[Start of Attachment]

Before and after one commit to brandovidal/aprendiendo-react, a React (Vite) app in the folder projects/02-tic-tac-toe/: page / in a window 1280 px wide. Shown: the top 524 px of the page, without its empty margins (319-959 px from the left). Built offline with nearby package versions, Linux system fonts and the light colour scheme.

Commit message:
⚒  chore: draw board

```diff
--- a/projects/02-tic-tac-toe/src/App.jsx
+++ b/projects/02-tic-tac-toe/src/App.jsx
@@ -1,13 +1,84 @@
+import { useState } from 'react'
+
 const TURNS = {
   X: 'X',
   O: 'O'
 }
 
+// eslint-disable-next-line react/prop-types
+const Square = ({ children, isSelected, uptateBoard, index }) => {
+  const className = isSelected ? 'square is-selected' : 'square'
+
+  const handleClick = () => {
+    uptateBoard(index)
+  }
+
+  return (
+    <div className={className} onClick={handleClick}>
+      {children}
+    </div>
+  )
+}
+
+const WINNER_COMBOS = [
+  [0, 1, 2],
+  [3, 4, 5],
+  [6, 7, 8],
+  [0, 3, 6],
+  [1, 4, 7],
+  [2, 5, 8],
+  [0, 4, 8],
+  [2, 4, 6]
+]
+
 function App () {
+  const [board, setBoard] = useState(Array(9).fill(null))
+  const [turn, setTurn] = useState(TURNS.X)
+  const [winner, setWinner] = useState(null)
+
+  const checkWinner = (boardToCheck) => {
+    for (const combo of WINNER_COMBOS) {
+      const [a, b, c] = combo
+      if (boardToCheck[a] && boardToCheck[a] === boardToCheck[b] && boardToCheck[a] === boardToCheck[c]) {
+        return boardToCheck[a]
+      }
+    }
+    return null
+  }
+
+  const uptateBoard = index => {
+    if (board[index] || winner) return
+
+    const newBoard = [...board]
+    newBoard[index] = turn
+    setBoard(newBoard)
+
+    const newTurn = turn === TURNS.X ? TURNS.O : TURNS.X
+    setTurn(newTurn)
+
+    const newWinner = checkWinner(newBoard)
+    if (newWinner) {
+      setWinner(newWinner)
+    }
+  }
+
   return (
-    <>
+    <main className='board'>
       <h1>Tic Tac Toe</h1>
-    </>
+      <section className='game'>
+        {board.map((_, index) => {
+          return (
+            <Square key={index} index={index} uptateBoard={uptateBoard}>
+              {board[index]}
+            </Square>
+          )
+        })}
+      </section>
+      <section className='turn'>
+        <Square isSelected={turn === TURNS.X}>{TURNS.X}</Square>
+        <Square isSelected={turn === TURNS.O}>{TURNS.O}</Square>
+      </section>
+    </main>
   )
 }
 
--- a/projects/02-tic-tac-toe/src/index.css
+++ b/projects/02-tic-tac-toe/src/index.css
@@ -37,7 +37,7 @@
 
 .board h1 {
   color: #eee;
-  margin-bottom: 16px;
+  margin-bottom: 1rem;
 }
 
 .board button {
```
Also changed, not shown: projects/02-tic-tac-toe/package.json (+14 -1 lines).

[End of Attachment]

Every line above that holds the string "from" should be copied into the answer.

Before and after one commit to brandovidal/aprendiendo-react, a React (Vite) app in the folder projects/02-tic-tac-toe/: page / in a window 1280 px wide. Shown: the top 524 px of the page, without its empty margins (319-959 px from the left). Built offline with nearby package versions, Linux system fonts and the light colour scheme.
+import { useState } from 'react'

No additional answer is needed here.